#### [Your instructions]
Where the string "donations" occurs in the material below, report the whole line.

#### [Records for this task]

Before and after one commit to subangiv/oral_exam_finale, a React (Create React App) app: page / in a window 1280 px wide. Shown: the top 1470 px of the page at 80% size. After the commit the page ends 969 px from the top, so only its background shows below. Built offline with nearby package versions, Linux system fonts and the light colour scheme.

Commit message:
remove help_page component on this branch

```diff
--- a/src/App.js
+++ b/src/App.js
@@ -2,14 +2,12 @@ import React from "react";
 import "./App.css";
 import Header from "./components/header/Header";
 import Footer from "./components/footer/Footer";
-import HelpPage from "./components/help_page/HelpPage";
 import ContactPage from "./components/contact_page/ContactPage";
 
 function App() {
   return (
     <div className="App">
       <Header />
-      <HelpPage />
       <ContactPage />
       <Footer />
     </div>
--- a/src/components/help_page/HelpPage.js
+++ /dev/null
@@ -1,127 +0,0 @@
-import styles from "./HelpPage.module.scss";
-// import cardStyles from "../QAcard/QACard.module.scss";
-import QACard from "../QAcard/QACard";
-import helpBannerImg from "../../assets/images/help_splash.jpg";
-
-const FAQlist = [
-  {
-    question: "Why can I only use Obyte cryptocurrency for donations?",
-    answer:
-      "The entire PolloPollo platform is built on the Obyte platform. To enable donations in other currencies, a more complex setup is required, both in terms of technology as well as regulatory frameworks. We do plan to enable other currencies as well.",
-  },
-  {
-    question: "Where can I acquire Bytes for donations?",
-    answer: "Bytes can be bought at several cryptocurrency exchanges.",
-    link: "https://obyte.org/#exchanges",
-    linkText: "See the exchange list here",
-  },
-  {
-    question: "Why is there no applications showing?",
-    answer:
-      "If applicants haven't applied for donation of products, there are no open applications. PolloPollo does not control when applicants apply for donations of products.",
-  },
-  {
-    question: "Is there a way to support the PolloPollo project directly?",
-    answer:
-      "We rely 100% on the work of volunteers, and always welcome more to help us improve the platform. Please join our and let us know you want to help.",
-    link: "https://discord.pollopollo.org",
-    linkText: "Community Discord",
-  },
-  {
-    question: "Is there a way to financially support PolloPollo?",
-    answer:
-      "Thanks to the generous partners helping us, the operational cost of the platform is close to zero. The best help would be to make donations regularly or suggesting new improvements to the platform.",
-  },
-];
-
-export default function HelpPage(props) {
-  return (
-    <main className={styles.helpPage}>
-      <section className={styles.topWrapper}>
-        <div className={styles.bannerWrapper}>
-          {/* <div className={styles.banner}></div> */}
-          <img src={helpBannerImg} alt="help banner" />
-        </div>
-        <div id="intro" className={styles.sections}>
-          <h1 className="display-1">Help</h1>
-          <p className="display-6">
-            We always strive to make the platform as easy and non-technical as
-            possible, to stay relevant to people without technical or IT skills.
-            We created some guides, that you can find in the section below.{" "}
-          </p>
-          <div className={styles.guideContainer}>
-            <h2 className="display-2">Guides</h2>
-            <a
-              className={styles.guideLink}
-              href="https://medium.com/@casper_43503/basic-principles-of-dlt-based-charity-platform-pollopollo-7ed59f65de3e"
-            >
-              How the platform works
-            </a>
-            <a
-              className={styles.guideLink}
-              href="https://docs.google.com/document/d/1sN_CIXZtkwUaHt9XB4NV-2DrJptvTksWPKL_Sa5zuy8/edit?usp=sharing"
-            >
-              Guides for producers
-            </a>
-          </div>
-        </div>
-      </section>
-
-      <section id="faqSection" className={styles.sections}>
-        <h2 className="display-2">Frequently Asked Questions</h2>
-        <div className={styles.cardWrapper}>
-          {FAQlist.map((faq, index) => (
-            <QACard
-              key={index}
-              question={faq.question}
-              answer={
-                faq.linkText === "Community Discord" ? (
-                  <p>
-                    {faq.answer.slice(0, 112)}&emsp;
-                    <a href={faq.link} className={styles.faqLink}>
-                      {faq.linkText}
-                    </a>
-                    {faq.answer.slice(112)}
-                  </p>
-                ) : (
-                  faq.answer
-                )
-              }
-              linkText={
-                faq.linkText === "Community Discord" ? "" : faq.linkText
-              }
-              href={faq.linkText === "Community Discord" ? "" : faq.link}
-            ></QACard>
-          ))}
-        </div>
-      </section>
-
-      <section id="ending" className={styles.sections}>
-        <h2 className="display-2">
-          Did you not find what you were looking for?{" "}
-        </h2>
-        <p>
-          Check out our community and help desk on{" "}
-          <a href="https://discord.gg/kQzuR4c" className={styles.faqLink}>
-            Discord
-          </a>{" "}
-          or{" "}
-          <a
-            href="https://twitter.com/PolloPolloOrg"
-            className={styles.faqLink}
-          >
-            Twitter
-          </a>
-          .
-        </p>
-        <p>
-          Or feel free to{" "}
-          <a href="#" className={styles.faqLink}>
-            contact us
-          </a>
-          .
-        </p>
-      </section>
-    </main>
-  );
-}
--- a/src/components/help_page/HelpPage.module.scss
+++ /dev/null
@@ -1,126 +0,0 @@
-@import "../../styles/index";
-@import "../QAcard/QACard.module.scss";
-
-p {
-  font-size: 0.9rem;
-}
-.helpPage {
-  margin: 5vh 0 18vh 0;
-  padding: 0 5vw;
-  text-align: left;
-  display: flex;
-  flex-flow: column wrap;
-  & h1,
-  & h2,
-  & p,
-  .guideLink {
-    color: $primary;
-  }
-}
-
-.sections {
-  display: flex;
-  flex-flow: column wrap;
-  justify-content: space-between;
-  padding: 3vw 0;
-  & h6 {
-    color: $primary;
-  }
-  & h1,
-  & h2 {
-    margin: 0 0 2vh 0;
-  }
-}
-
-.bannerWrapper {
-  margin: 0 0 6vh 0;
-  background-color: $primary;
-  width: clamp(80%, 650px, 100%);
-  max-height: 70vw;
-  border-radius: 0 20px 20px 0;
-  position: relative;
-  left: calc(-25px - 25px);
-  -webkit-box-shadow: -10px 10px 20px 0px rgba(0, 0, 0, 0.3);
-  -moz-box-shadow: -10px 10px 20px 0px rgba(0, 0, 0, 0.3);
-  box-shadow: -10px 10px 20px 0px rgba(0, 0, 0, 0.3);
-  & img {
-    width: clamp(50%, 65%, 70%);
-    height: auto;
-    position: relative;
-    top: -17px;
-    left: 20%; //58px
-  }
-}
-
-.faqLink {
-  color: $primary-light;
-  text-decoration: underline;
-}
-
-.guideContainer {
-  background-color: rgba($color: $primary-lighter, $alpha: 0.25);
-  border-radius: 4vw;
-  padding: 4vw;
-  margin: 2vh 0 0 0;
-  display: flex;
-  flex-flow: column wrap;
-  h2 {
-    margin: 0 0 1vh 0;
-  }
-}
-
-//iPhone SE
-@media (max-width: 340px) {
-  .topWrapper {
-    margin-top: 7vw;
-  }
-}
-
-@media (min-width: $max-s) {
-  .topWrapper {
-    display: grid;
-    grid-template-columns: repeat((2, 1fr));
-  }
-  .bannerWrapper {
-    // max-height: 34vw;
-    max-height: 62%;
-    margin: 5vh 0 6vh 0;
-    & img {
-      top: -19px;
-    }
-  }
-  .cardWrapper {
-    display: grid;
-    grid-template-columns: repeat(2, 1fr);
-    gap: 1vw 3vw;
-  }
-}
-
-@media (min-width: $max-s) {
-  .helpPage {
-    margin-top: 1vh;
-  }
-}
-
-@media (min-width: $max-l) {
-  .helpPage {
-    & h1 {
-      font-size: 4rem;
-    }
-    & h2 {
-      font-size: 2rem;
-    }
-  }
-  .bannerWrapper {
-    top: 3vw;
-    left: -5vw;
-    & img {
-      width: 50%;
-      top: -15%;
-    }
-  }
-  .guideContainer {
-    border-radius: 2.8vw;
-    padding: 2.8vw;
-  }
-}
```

--

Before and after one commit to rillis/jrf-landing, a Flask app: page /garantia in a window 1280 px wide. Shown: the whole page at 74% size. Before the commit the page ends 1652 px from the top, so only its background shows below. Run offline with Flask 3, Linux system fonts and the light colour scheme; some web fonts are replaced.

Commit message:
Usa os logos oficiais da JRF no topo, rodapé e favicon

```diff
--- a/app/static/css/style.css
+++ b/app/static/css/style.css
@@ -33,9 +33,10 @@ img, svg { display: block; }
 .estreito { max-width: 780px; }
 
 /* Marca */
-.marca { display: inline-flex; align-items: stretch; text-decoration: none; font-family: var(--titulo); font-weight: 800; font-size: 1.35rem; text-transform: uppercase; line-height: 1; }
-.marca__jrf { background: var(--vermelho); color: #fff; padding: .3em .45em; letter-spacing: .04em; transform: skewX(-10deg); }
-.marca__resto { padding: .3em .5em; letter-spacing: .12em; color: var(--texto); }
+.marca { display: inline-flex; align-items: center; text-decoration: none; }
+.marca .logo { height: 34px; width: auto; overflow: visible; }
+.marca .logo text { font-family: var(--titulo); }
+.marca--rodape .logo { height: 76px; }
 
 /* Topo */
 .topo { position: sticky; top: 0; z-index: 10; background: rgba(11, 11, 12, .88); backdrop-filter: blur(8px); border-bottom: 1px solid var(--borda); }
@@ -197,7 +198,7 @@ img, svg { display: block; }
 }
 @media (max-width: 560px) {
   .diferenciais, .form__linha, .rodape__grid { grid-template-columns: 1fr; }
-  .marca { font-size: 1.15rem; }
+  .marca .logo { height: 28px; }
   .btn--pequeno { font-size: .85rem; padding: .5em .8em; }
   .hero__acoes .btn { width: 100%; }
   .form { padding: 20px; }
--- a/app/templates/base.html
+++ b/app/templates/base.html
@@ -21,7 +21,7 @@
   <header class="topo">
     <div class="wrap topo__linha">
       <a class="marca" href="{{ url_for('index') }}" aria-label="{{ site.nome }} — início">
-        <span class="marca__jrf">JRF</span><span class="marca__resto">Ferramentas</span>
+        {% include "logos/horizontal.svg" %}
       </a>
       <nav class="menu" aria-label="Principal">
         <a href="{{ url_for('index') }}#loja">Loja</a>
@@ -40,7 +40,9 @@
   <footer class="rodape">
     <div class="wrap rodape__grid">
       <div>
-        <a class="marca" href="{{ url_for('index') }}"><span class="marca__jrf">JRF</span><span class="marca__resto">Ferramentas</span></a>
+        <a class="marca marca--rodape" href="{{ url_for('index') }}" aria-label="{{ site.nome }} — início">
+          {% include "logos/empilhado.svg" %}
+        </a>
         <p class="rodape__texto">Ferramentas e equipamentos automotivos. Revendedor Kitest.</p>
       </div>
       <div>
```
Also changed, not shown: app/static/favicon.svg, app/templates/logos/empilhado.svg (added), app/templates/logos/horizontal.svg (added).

--

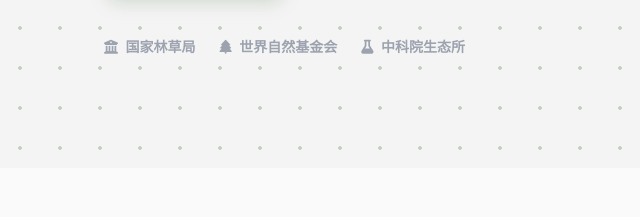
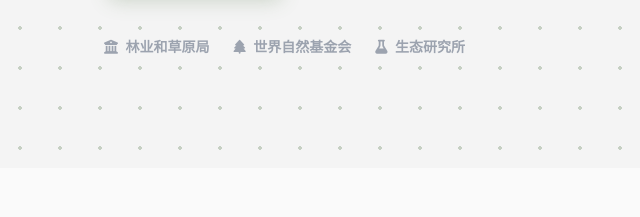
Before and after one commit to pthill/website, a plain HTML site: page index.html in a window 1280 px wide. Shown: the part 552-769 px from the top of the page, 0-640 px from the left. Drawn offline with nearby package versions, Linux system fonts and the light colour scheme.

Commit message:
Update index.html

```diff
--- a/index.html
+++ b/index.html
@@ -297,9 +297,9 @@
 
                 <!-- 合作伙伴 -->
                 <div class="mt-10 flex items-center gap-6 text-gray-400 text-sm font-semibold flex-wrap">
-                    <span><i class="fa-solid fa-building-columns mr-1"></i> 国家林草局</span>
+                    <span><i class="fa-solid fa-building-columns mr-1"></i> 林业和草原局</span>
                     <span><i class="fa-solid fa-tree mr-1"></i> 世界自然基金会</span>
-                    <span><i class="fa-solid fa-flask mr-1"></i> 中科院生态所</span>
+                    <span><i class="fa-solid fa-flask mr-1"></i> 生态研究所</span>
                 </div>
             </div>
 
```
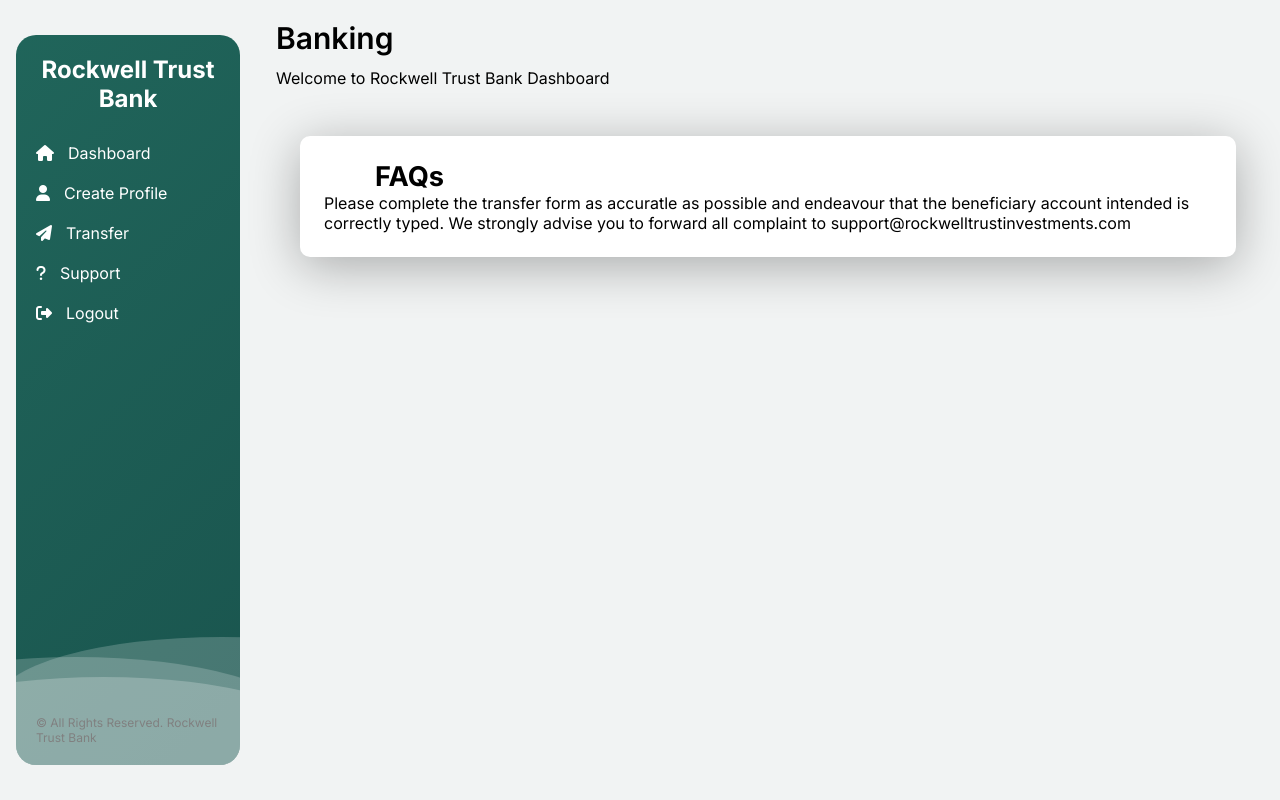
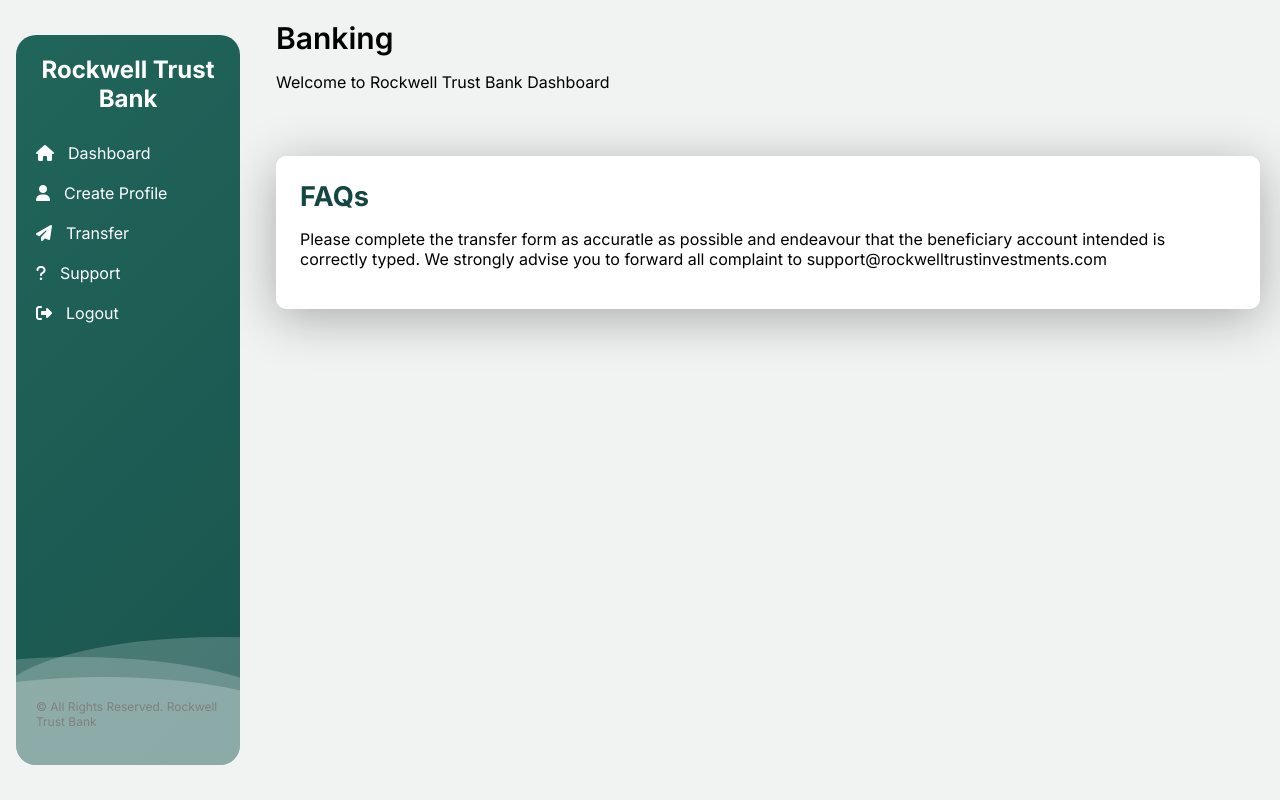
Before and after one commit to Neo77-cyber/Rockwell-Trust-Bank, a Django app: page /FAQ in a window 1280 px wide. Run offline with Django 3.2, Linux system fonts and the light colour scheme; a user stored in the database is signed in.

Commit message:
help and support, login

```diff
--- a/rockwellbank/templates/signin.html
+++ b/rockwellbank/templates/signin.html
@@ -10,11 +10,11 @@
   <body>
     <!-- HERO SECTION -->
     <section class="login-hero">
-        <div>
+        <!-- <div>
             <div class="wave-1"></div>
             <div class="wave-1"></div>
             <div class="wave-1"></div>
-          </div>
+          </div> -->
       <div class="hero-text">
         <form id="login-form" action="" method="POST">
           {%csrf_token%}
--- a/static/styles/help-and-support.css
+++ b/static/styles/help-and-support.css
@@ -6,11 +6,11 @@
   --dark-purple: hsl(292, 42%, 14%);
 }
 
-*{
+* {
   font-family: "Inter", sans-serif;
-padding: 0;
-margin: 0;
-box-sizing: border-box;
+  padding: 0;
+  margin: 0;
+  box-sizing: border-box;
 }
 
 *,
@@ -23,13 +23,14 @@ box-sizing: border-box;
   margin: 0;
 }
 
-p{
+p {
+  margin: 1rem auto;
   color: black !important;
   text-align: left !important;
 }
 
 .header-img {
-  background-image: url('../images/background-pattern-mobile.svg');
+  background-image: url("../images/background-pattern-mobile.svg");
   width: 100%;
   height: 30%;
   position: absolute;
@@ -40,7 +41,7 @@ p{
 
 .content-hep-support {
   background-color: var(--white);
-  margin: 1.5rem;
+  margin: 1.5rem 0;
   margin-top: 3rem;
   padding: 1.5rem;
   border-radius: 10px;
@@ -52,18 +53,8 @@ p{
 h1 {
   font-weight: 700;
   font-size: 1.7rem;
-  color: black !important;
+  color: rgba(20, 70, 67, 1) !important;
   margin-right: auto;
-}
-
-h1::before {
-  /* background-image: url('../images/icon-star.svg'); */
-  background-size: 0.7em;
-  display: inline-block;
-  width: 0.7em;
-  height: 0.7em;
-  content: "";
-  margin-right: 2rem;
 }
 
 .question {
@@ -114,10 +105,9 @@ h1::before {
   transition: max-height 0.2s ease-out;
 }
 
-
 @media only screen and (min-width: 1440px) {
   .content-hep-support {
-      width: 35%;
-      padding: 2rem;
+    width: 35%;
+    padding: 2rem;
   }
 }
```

#### [Answer space]
-    question: "Why can I only use Obyte cryptocurrency for donations?",
-      "The entire PolloPollo platform is built on the Obyte platform. To enable donations in other currencies, a more complex setup is required, both in terms of technology as well as regulatory frameworks. We do plan to enable other currencies as well.",
-    question: "Where can I acquire Bytes for donations?",
-      "If applicants haven't applied for donation of products, there are no open applications. PolloPollo does not control when applicants apply for donations of products.",
-      "Thanks to the generous partners helping us, the operational cost of the platform is close to zero. The best help would be to make donations regularly or suggesting new improvements to the platform.",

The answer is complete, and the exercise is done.